WORDS BY THE AUTHOR / Where the Wildflowers Grow portrays a rural village, hidden in a mountainous area of northern Greece, in which the past continues to play a significant role in shaping the current state and atmosphere. A part of my family originates from this location and used to live there until they were forced to leave their home behind, and never returned. This is a journey through their homeland, documenting a landscape that was affected by the Greek Civil War in the past.
The Greek Civil War is marked by some as the beginning of the Cold War. It was a conflict between the communists and monarchists in Greece, which resolved in significant damages to the environment and displacements of many individuals. Until now, the aftermath of the civil war remains rooted in some of the country’s landscapes and communities.
Due to the conflict, thousands of families were separated from each other and their homeland. Communist guerrilla forces operating under the Greek Communist Party sent many children aged three to fourteen to countries in Eastern Europe and Queen Frederica, alongside the royal family, had formed camps around Greece where other young children from different villages were placed. Once the war was over, some children were never repatriated to their native environments.
My grandmother was placed to former Czechoslovakia by the communist guerrilla troops in the spring of 1948 and her family members became scattered around the world. A large number of migrations, both voluntary and forced, took place from the village of my family before, throughout and after the Civil War – causing the present-day site to be almost uninhabited. Delving into the history of the environment, showing the remnants of past conflicts, the work examines the complexity behind the notion of home.
The work is a journey through my family’s homeland, documenting a landscape that was very much affected by the Greek Civil War in the past – it is said that the regions of Macedonia, Epirus and Thrace were the epicenter of the conflict. Through this exploration, I intended to familiarize myself with the land that used to be inhabited by my ancestors as well as to attempt to understand its history.
The archival imagery used for this project belongs to my family.
BIO / Michaela Nagyidaiová (*1996, Bratislava, Slovakia) is a documentary photographer oscillating between Bratislava and London.
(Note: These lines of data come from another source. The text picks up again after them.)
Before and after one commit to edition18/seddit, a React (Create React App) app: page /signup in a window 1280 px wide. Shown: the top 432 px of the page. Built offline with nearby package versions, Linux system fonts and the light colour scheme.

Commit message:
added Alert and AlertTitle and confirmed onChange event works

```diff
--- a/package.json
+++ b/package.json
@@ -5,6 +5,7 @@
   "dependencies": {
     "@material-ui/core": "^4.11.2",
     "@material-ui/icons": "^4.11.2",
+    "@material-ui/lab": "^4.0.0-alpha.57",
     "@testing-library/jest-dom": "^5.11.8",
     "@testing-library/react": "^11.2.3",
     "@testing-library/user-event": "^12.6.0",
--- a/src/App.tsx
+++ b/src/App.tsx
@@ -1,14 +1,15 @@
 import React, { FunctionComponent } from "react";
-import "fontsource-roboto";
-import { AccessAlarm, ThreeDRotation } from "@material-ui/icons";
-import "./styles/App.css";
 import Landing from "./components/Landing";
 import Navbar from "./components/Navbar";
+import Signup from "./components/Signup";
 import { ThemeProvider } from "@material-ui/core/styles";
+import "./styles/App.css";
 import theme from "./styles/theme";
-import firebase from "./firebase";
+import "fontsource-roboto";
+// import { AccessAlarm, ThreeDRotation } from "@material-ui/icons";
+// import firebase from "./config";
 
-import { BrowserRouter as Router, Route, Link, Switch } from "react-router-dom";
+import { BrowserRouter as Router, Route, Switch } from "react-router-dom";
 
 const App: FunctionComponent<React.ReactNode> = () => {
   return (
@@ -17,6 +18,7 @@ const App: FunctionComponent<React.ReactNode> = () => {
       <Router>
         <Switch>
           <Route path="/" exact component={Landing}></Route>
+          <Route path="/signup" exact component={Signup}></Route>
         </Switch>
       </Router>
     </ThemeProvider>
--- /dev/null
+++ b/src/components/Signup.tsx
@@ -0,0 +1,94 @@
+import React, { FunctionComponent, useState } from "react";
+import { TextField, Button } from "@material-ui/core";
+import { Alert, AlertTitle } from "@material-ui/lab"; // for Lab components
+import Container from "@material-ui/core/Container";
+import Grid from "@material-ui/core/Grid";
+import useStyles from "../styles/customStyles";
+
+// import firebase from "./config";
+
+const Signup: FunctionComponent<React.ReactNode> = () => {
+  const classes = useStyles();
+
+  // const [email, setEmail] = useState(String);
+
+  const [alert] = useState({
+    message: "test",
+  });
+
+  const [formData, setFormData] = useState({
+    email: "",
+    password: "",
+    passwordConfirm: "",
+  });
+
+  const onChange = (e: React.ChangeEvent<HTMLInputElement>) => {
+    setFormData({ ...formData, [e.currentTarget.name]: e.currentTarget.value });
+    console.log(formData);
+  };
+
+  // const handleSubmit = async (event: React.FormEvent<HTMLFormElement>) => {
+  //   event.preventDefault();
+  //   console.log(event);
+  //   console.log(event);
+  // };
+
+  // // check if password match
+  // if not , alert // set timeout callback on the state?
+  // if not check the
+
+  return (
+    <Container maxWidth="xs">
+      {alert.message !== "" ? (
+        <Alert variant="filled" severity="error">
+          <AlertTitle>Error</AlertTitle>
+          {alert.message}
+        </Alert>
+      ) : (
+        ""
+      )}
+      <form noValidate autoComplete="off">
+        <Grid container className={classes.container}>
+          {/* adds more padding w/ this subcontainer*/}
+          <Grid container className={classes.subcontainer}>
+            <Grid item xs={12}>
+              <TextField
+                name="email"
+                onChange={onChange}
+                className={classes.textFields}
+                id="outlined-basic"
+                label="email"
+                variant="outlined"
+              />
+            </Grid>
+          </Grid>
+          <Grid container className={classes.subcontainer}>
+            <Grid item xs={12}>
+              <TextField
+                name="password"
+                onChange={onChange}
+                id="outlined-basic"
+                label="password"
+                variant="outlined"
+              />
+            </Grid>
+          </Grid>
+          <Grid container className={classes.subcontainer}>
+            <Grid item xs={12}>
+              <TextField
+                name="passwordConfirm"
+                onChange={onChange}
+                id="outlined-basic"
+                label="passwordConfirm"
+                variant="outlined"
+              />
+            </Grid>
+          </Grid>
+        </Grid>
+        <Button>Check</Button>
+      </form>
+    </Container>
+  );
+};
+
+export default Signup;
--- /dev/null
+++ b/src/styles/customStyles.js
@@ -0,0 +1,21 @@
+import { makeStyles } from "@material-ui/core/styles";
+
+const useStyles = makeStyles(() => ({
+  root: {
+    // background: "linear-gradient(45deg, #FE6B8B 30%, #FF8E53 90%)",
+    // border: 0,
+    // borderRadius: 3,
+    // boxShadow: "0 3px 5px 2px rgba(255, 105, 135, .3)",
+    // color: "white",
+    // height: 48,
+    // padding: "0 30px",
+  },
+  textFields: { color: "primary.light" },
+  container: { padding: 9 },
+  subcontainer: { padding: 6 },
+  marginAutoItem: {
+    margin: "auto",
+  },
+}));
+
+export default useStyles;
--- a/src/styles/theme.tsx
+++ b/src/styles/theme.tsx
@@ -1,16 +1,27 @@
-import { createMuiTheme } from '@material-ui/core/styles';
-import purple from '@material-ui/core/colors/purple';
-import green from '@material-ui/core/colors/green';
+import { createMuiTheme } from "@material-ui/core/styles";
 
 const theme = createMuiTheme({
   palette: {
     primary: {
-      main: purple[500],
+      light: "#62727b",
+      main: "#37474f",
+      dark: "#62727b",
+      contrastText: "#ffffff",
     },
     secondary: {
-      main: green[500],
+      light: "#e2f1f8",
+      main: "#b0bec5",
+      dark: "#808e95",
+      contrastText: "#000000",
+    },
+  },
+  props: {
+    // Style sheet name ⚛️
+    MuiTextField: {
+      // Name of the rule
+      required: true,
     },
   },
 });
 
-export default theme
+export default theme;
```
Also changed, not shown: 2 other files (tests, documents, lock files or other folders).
In December 2019, she got her MA in Photojournalism and Documentary Photography at University of Arts: London College of Communication. The interest in personal stories and projects often drives her to work with themes that reevaluate the notions of home, migration, consequences of conflicts, and family roots. Her photography works explore historically significant places that were forgotten by the present and which stayed “hidden” before today’s society. Nagyidajová’s intent is to revive certain historical events, analyse them visually and discuss them. Her work is often a combination of documentary photography, archival pictures and text. A theme she continually pursues is focused on the impact of the Greek Civil War that took place between 1946 and 1949 and influenced the whole country, alongside a substantial number of families and individuals, including Michaela’s own family members.
She’s one of two members of the In Conversation With / V konverzácií s (@inconversationwith__) platform that organizes various photo-dialogues on diverse topics and strives to engage photographers across the globe into visual conversations.
Michaela’s work was published online at Aint-Bad, Canon EU, Photograd, Your Local Newsstand, Lenscratch, Don’t Smile or in print by FK-Kollektiv or Pine Island Press. She took part in many group exhibitions in Berlin, London and Minnesota and she’s recently received a scholarship by Fotofilmic to attend creative photography workshops in Vancouver. Besides analogue photography, she takes interest in creating zines or amateur books.